(Before and after images)
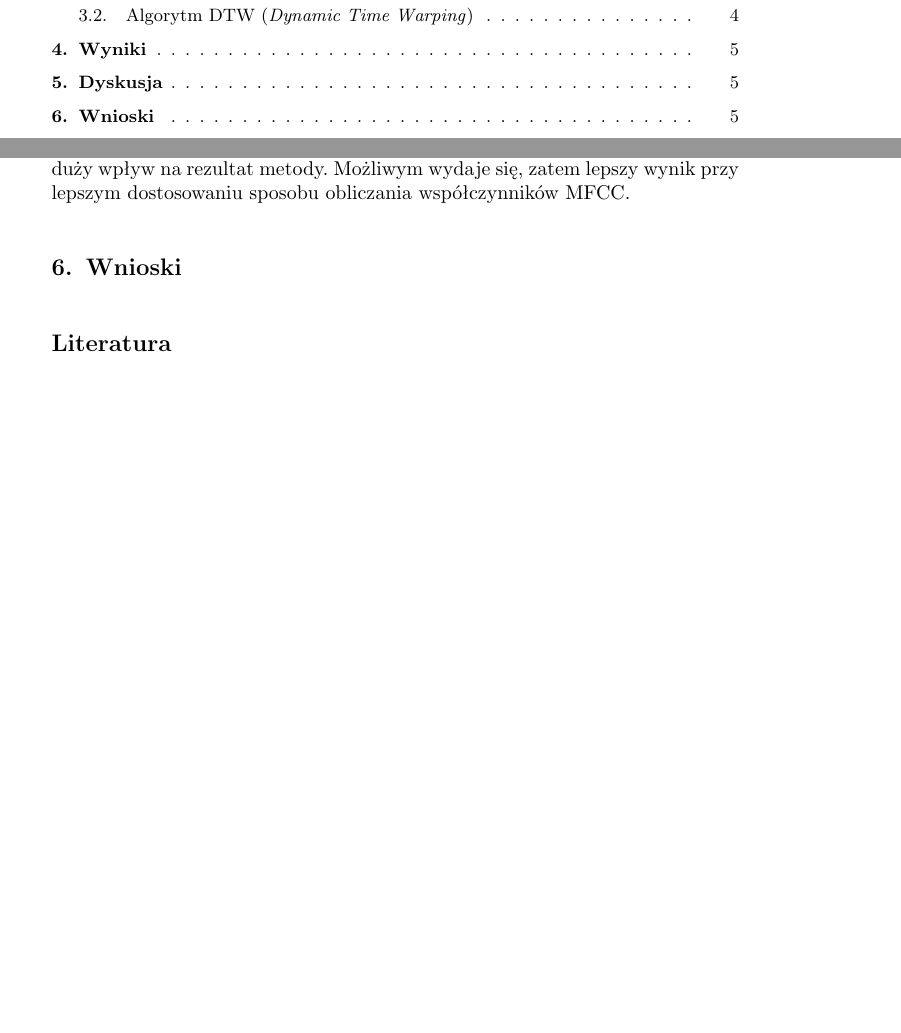
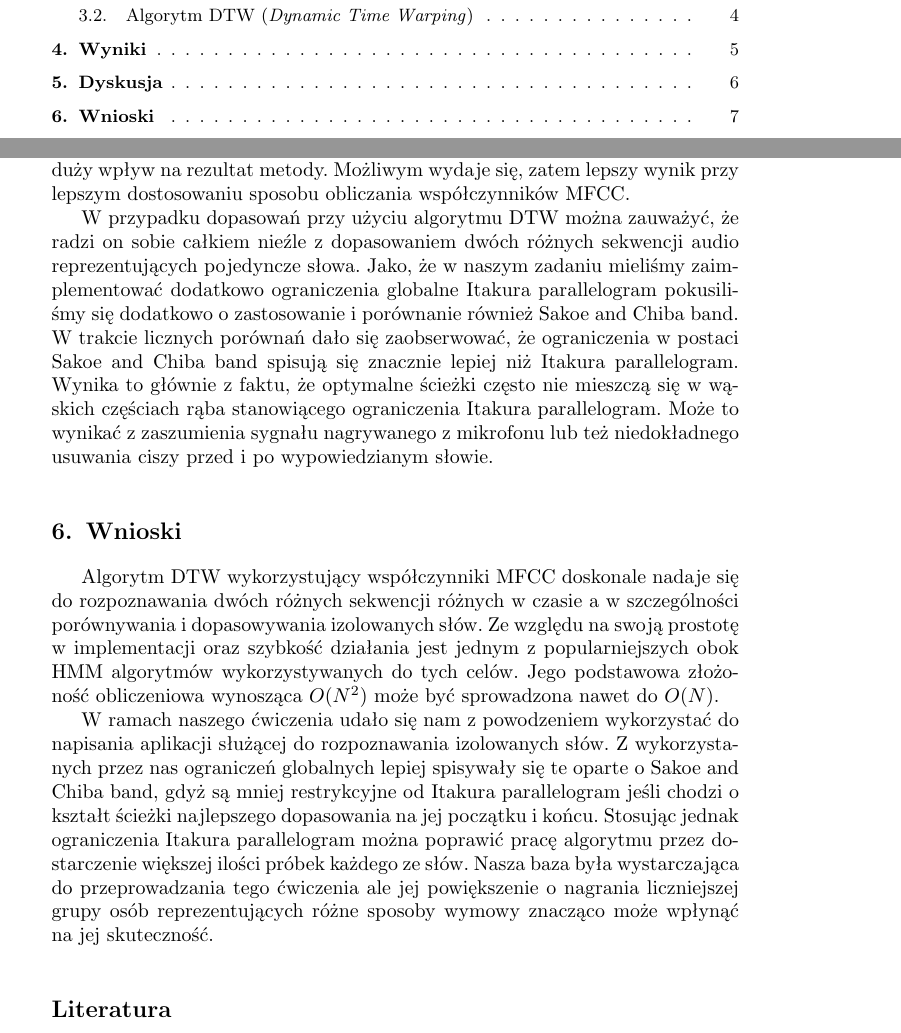
Before and after one commit to szymonk92/moo-pdio-pai, a LaTeX document (POID/Sprawozdanie 4/POiD 4 - sprawozdanie.tex): two parts of pages 1 and 5 of 5 before the commit and two parts of pages 1 and 7 of 7 after it, joined at a grey line, cut so that both start at the same text, the shorter picture padded with empty space. The pictures show the PDF file POID/Sprawozdanie 4/POiD 4 - sprawozdanie.pdf that the author committed with the source.

Commit message:
Skończone sprawko.

```diff
--- a/POID/Sprawozdanie 4/POiD 4 - sprawozdanie.tex
+++ b/POID/Sprawozdanie 4/POiD 4 - sprawozdanie.tex
@@ -172,0 +189,8 @@ Dodatkowo w ramach zadania posłużyliśmy się algorytmem do usuwania ciszy prz
+\begin{figure}[H]
+\centering
+\includegraphics[width=6cm]{dtw_s_dwa.PNG}
+\caption{Próba dopasowania słowa ,,dwa''. Ograniczenie w postaci maksymalnego dystansu dopasowania $<600$ oraz Sakoe and Chiba band. Rozpoznano poprawnie.}
+\label{fig:dtw_s_dwa}
+\end{figure}
+
+\begin{figure}[H]
@@ -173,8 +200,16 @@ Dodatkowo w ramach zadania posłużyliśmy się algorytmem do usuwania ciszy prz
+\label{fig:dtw_i_cztery}
+\end{figure}
 
 \section{Dyskusja}
 W metodzie DTW duże znaczenie ma postać dostarczonych współczynników MFCC. Logarytmowanie podczas obliczania tych współczynników ma na celu uwydatnienie małych różnic, co w efekcie pozwala na lepsze rezultaty w odróżnianiu poszczególnych dźwięków. Dodatkowo aby odzwierciedlić percepcje ludzką w procesie ,,dopasowywania'' używana jest skala melowa, będąca logarytmiczna skalą odpowiadająca charakterystyce percepcji ludzkiej. Dzięki temu obiektywny wynik metody rozpoznawania słów, teoretycznie powinien lepiej odpowiadać naszemu subiektywnemu odczuciu podobieństwa testowanych słów. Teoretycznie, ponieważ w praktyce zadanie rozpoznawania słów nie jest zadaniem trywialnym. Opracowana przez nas metoda osiąga zadowalające wyniki, jednak jak wspomniano na początku, obliczane współczynniki MFCC mają duży wpływ na rezultat metody. Możliwym wydaje się, zatem lepszy wynik przy lepszym dostosowaniu sposobu obliczania współczynników MFCC.
 
+W przypadku dopasowań przy użyciu algorytmu DTW można zauważyć, że radzi on sobie całkiem nieźle z dopasowaniem dwóch różnych sekwencji audio reprezentujących pojedyncze słowa. Jako, że w naszym zadaniu mieliśmy zaimplementować dodatkowo ograniczenia globalne Itakura parallelogram pokusiliśmy się dodatkowo o zastosowanie i porównanie również Sakoe and Chiba band. W trakcie licznych porównań dało się zaobserwować, że ograniczenia w postaci Sakoe and Chiba band spisują się znacznie lepiej niż Itakura parallelogram. Wynika to głównie z faktu, że optymalne ścieżki często nie mieszczą się w wąskich częściach rąba stanowiącego ograniczenia Itakura parallelogram. Może to wynikać z zaszumienia sygnału nagrywanego z mikrofonu lub też niedokładnego usuwania ciszy przed i po wypowiedzianym słowie.
+
 \section{Wnioski}
+
+Algorytm DTW wykorzystujący współczynniki MFCC doskonale nadaje się do rozpoznawania dwóch różnych sekwencji różnych w czasie a w szczególności porównywania i dopasowywania izolowanych słów. Ze względu na swoją prostotę w implementacji oraz szybkość działania jest jednym z popularniejszych obok HMM algorytmów wykorzystywanych do tych celów. Jego podstawowa złożoność obliczeniowa wynosząca $O(N^2)$ może być sprowadzona nawet do $O(N)$.
+
+W ramach naszego ćwiczenia udało się nam z powodzeniem wykorzystać do napisania aplikacji służącej do rozpoznawania izolowanych słów. Z wykorzystanych przez nas ograniczeń globalnych lepiej spisywały się te oparte o Sakoe and Chiba band, gdyż są mniej restrykcyjne od Itakura parallelogram jeśli chodzi o kształt ścieżki najlepszego dopasowania na jej początku i końcu. Stosując jednak ograniczenia Itakura parallelogram można poprawić pracę algorytmu przez dostarczenie większej ilości próbek każdego ze słów. Nasza baza była wystarczająca do przeprowadzania tego ćwiczenia ale jej powiększenie o nagrania liczniejszej grupy osób reprezentujących różne sposoby wymowy znacząco może wpłynąć na jej skuteczność.
 
 \begin{thebibliography}{1}
 \bibitem{1} Instrukcja do zadanie 4b \url{http://ftims.edu.p.lodz.pl/mod/resource/view.php?id=15798}
```
Also changed, not shown: POID/Sprawozdanie 4/POiD 4 - sprawozdanie.pdf, POID/Sprawozdanie 4/dtw_i_cztery.PNG (added), POID/Sprawozdanie 4/dtw_i_trzy.PNG (added), POID/Sprawozdanie 4/dtw_jeden.PNG (added), POID/Sprawozdanie 4/dtw_s_dwa.PNG (added), POID/Sprawozdanie 4/POiD 4 - sprawozdanie.tex (19 more changed lines).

EXERCISE GOAL: Above are the records. How many of their lines hold "zadania"? Answer with the number alone.

ANSWER SPACE: 2